Exercise aim: Return, from the listing below, every line that includes "nOdds".

┌────────

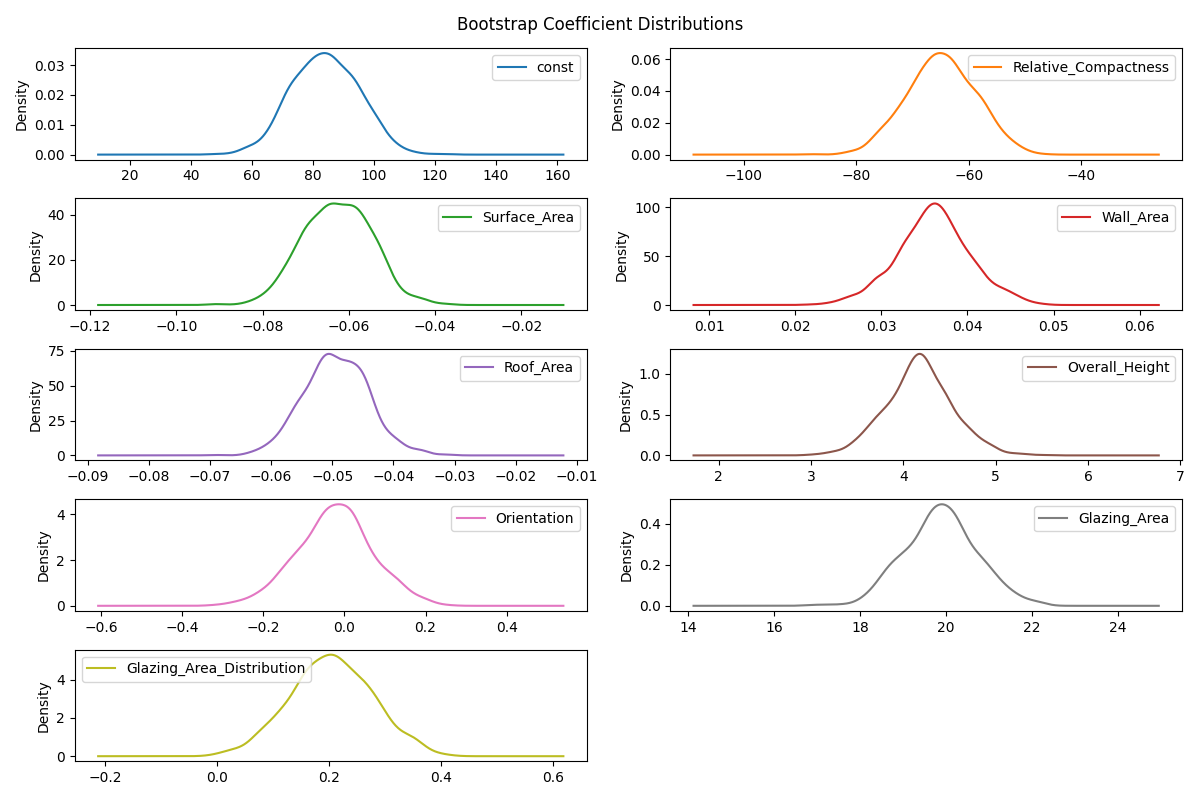
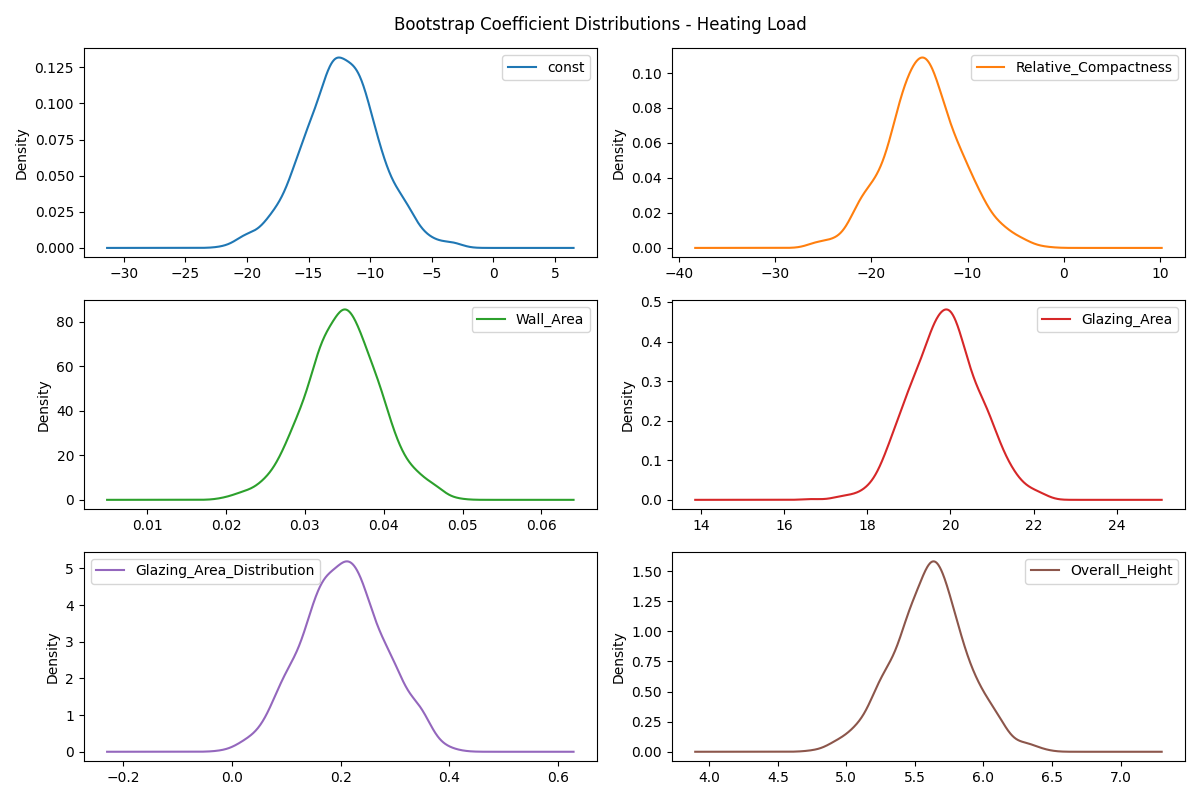
complete: Update energy analysis and logistic regression scripts, add new plots and data files

diff --git a/energy_analysis.py b/energy_analysis.py
@@ -1,46 +1,102 @@
-
 import pandas as pd
+import numpy as np
+import statsmodels.api as sm
+from sklearn.preprocessing import StandardScaler
+from sklearn.ensemble import RandomForestRegressor
+from sklearn.inspection import permutation_importance, PartialDependenceDisplay
+from sklearn.model_selection import train_test_split
 import matplotlib.pyplot as plt
 import seaborn as sns
-import numpy as np
 import os
-import statsmodels.api as sm
+from tqdm import tqdm
 
-# Ensure output directory exists
+# Ensure plots directory exists
 os.makedirs("plots", exist_ok=True)
 
 # Load dataset
-df = pd.read_csv('energy_efficiency_data.csv')
+df = pd.read_csv("energy_efficiency_data.csv")
 
-# Fit a model
-X = df.drop(columns=['Heating_Load', 'Cooling_Load'])
-y = df['Heating_Load']
-X = sm.add_constant(X)
-model = sm.OLS(y, X).fit()
+# Feature selection
+features = ['Relative_Compactness', 'Wall_Area', 'Glazing_Area', 'Glazing_Area_Distribution', 'Overall_Height']
+# features = ['Relative_Compactness', 'Surface_Area', 'Wall_Area', 'Roof_Area',
+            # 'Overall_Height', 'Orientation', 'Glazing_Area', 'Glazing_Area_Distribution']
+X = df[features]
+y_heat = df['Heating_Load']
+y_cool = df['Cooling_Load']
 
-# Residuals vs Fitted Plot
+# ==== Standardized Coefficients ====
+scaler = StandardScaler()
+X_scaled = pd.DataFrame(scaler.fit_transform(X), columns=features)
+y_heat_scaled = StandardScaler().fit_transform(y_heat.values.reshape(-1, 1)).flatten()
+y_cool_scaled = StandardScaler().fit_transform(y_cool.values.reshape(-1, 1)).flatten()
+
+X_scaled_const = sm.add_constant(X_scaled)
+model_heat = sm.OLS(y_heat_scaled, X_scaled_const).fit()
+model_cool = sm.OLS(y_cool_scaled, X_scaled_const).fit()
+
+print("🔹 Standardized Coefficients - Heating Load:\n", model_heat.params)
+print("\n🔹 Standardized Coefficients - Cooling Load:\n", model_cool.params)
+
+# ==== Permutation Importance ====
+X_train_h, X_test_h, y_train_h, y_test_h = train_test_split(X, y_heat, test_size=0.2, random_state=42)
+X_train_c, X_test_c, y_train_c, y_test_c = train_test_split(X, y_cool, test_size=0.2, random_state=42)
+
+rf_heat = RandomForestRegressor(n_estimators=100, random_state=42)
+rf_cool = RandomForestRegressor(n_estimators=100, random_state=42)
+rf_heat.fit(X_train_h, y_train_h)
+rf_cool.fit(X_train_c, y_train_c)
+
+perm_heat = permutation_importance(rf_heat, X_test_h, y_test_h, n_repeats=30, random_state=42)
+perm_cool = permutation_importance(rf_cool, X_test_c, y_test_c, n_repeats=30, random_state=42)
+
+# Plot permutation importance
+fig, axes = plt.subplots(1, 2, figsize=(14, 6))
+sns.barplot(x=perm_heat.importances_mean, y=X.columns, ax=axes[0])
+axes[0].set_title("Permutation Importance - Heating Load")
+sns.barplot(x=perm_cool.importances_mean, y=X.columns, ax=axes[1])
+axes[1].set_title("Permutation Importance - Cooling Load")
+plt.tight_layout()
+plt.savefig("plots/feature_importance_heating_cooling.png")
+plt.close()
+
+# ==== Partial Dependence Plots ====
+PartialDependenceDisplay.from_estimator(rf_heat, X, features)
+plt.suptitle("Partial Dependence - Heating Load")
+plt.tight_layout()
+plt.savefig("plots/pdp_heating.png")
+plt.close()
+
+PartialDependenceDisplay.from_estimator(rf_cool, X, features)
+plt.suptitle("Partial Dependence - Cooling Load")
+plt.tight_layout()
+plt.savefig("plots/pdp_cooling.png")
+plt.close()
+
+# ==== Residual Plot for Heating Load ====
+X_const = sm.add_constant(X)
+model = sm.OLS(y_heat, X_const).fit()
 residuals = model.resid
 fitted = model.fittedvalues
+
 sns.residplot(x=fitted, y=residuals, lowess=True, line_kws={'color': 'red'})
 plt.axhline(0, color='gray', linestyle='--')
 plt.xlabel("Fitted Values")
 plt.ylabel("Residuals")
-plt.title("Residuals vs Fitted")
+plt.title("Residuals vs Fitted - Heating Load")
 plt.tight_layout()
 plt.savefig("plots/residuals_vs_fitted.png")
 plt.close()
 
-# Histogram of Heating Load
-plt.hist(df['Heating_Load'], bins=30, color='skyblue', edgecolor='black')
-plt.title('Heating Load Distribution')
-plt.xlabel('Heating Load')
-plt.ylabel('Frequency')
+# ==== Histogram of Heating Load ====
+plt.hist(y_heat, bins=30, color='skyblue', edgecolor='black')
+plt.title("Heating Load Distribution")
+plt.xlabel("Heating Load")
+plt.ylabel("Frequency")
+plt.tight_layout()
 plt.savefig("plots/heating_load_histogram.png")
 plt.close()
 
-# Bootstrap coefficient density plots
-from tqdm import tqdm
-
+# ==== Bootstrap Coefficient Density ====
 def bootstrap_coefficients(X, y, n_iter=1000):
     np.random.seed(42)
     coefs = []
@@ -52,11 +108,12 @@ def bootstrap_coefficients(X, y, n_iter=1000):
         coefs.append(m.params.values)
     return pd.DataFrame(coefs, columns=X.columns)
 
-coef_df = bootstrap_coefficients(X, y)
+coef_df = bootstrap_coefficients(X_const, y_heat)
 
-# Plotting density
-coef_df.plot(kind='density', subplots=True, layout=(int(np.ceil(len(coef_df.columns)/2)), 2), figsize=(12, 8), sharex=False)
-plt.suptitle("Bootstrap Coefficient Distributions")
+coef_df.plot(kind='density', subplots=True,
+             layout=(int(np.ceil(len(coef_df.columns) / 2)), 2),
+             figsize=(12, 8), sharex=False)
+plt.suptitle("Bootstrap Coefficient Distributions - Heating Load")
 plt.tight_layout()
 plt.savefig("plots/bootstrap_coeff_densities.png")
 plt.close()

diff --git a/logistic_regression_regularized.py b/logistic_regression_regularized.py
@@ -1,68 +1,28 @@
-
-# import pandas as pd
-# import numpy as np
-# import statsmodels.api as sm
-# from sklearn.preprocessing import StandardScaler
-
-# # Load dataset
-# df = pd.read_csv('energy_efficiency_data.csv')
-
-# # Step 1: Binarize Heating_Load using the 75th percentile
-# threshold = df['Heating_Load'].median() #.quantile(0.75)
-# df['High_Heating'] = (df['Heating_Load'] > threshold).astype(int)
-
-# # Step 2: Select predictors and standardize them
-# predictors = ['Relative_Compactness', 'Wall_Area', 'Overall_Height', 'Glazing_Area', 'Glazing_Area_Distribution']
-# scaler = StandardScaler()
-# X_scaled = pd.DataFrame(scaler.fit_transform(df[predictors]), columns=predictors)
-
-# # Add constant
-# X_scaled = sm.add_constant(X_scaled)
-# y = df['High_Heating']
-
-# # Step 3: Fit regularized logistic regression
-# logit_model = sm.Logit(y, X_scaled).fit_regularized(method='l2', maxiter=100, disp=True)
-# print("\nRegularized Logistic Regression Summary:")
-# print(logit_model.summary())
-
-# # Step 4: Compute odds ratios and confidence intervals (approximate)
-# params = logit_model.params
-# odds_ratios = pd.DataFrame({
-#     'Feature': X_scaled.columns,
-#     'Odds Ratio': np.exp(params)
-# })
-# print("\nOdds Ratios (approximate):")
-# print(odds_ratios)
-
-# # Save to file
-# odds_ratios.to_csv('logistic_regularized_odds_ratios.csv', index=False)
-import pandas as pd
-import numpy as np
-import statsmodels.api as sm
+from sklearn.linear_model import LogisticRegression
 from sklearn.preprocessing import StandardScaler
+from sklearn.model_selection import train_test_split
+import pandas as pd
 
-# Load data
+# Load and preprocess
 df = pd.read_csv("energy_efficiency_data.csv")
+threshold = df['Heating_Load'].quantile(0.25)
+df['Low_Heating'] = (df['Heating_Load'] < threshold).astype(int)
 
-# Binarize Heating_Load using 75th percentile
-threshold = df['Heating_Load'].quantile(0.75)
-df['High_Heating'] = (df['Heating_Load'] > threshold).astype(int)
+predictors = ['Relative_Compactness', 'Wall_Area', 'Glazing_Area', 'Glazing_Area_Distribution', 'Overall_Height']
+X = df[predictors]
+y = df['Low_Heating']
 
-# Select predictors and scale them
-predictors = ['Relative_Compactness', 'Wall_Area', 'Glazing_Area', 'Glazing_Area_Distribution']  # drop unstable ones
 scaler = StandardScaler()
-X_scaled = pd.DataFrame(scaler.fit_transform(df[predictors]), columns=predictors)
-X_scaled = sm.add_constant(X_scaled)
-y = df['High_Heating']
+X_scaled = scaler.fit_transform(X)
 
-# Fit model with statsmodels (MLE gives SEs and p-values)
-model = sm.Logit(y, X_scaled).fit()
-print(model.summary())
+# Fit regularized logistic regression
+clf = LogisticRegression(penalty='l2', solver='lbfgs', max_iter=1000)
+clf.fit(X_scaled, y)
 
-# Odds ratios and CI
-params = model.params
-conf = model.conf_int()
-conf['OR'] = np.exp(params)
-conf.columns = ['2.5%', '97.5%', 'Odds Ratio']
-print("\nOdds Ratios and 95% CI:")
-print(np.exp(conf))
+# Coefficients and odds ratios
+import numpy as np
+odds_ratios = np.exp(clf.coef_[0])
+
+for feature, coef, or_ in zip(predictors, clf.coef_[0], odds_ratios):
+    print(f"{feature:30s} Coef: {coef: .4f}  |  Odds Ratio: {or_: .4f}")
+

diff --git a/trade-off.py b/trade-off.py
@@ -1,0 +1,98 @@
+import matplotlib.pyplot as plt
+import pandas as pd
+import numpy as np
+
+# Load data
+df = pd.read_csv("energy_efficiency_data.csv")
+features = ['Relative_Compactness', 'Wall_Area', 'Glazing_Area', 'Glazing_Area_Distribution', 'Overall_Height']
+
+
+# Step 1: Scatter plot of Heating vs Cooling
+plt.figure(figsize=(8, 6))
+plt.scatter(df['Heating_Load'], df['Cooling_Load'], alpha=0.6)
+plt.xlabel("Heating Load")
+plt.ylabel("Cooling Load")
+plt.title("Trade-off Between Heating and Cooling Load")
+plt.grid(True)
+plt.tight_layout()
+plt.savefig("plots/tradeoff_heating_vs_cooling.png")
+plt.show()
+
+# Step 2: Identify Pareto-efficient points
+def is_pareto_efficient(costs):
+    is_efficient = np.ones(costs.shape[0], dtype=bool)
+    for i, c in enumerate(costs):
+        if is_efficient[i]:
+            is_efficient[is_efficient] = np.any(costs[is_efficient] < c, axis=1)
+            is_efficient[i] = True  # Keep self
+    return is_efficient
+
+costs = df[['Heating_Load', 'Cooling_Load']].values
+pareto_mask = is_pareto_efficient(costs)
+
+# Plot Pareto front
+plt.figure(figsize=(8, 6))
+plt.scatter(df['Heating_Load'], df['Cooling_Load'], alpha=0.3, label='All Designs')
+plt.scatter(df['Heating_Load'][pareto_mask], df['Cooling_Load'][pareto_mask],
+            color='red', label='Pareto-efficient', s=60)
+plt.xlabel("Heating Load")
+plt.ylabel("Cooling Load")
+plt.title("Pareto Front - Energy Load Trade-offs")
+plt.legend()
+plt.grid(True)
+plt.tight_layout()
+plt.savefig("plots/pareto_front_heating_cooling.png")
+plt.show()
+
+# Add Pareto mask to dataframe
+df['Pareto'] = pareto_mask
+
+# Plot comparison for each feature
+import seaborn as sns
+import matplotlib.pyplot as plt
+
+# Determine layout (2 columns, adjust rows automatically)
+n_features = len(features)
+n_cols = 2
+n_rows = int(np.ceil(n_features / n_cols))
+
+# Create subplots
+fig, axes = plt.subplots(n_rows, n_cols, figsize=(12, n_rows * 4))
+axes = axes.flatten()  # Flatten in case it's 2D array
+
+# Plot each feature
+for i, feature in enumerate(features):
+    sns.boxplot(x='Pareto', y=feature, data=df, ax=axes[i])
+    axes[i].set_title(f"{feature} Distribution")
+    axes[i].set_xlabel("Pareto Efficient (True = Red Dot)")
+    axes[i].set_ylabel(feature)
+
+# Hide any empty subplots
+for j in range(i+1, len(axes)):
+    fig.delaxes(axes[j])
+
+plt.tight_layout()
+plt.savefig("plots/pareto_boxplot_all_features.png")
+plt.show()
+
+# Step 7: Summarize Best Feature Value Ranges for Trade-off
+pareto_df = df[df['Pareto'] == True]
+summary = pareto_df[features].describe().T[['min', '25%', '50%', '75%', 'max']]
+summary = summary.rename(columns={
+    'min': 'Min',
+    '25%': 'Q1 (25%)',
+    '50%': 'Median',
+    '75%': 'Q3 (75%)',
+    'max': 'Max'
+})
+
+# Round for clarity
+summary = summary.round(3)
+
+# Print summary to console
+print("\nBest Feature Value Ranges (Pareto-efficient designs):\n")
+print(summary)
+
+# Save to CSV for documentation
+summary.to_csv("pareto_feature_ranges.csv")
+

└────────

Response area:
-# print("\nOdds Ratios (approximate):")
-print("\nOdds Ratios and 95% CI:")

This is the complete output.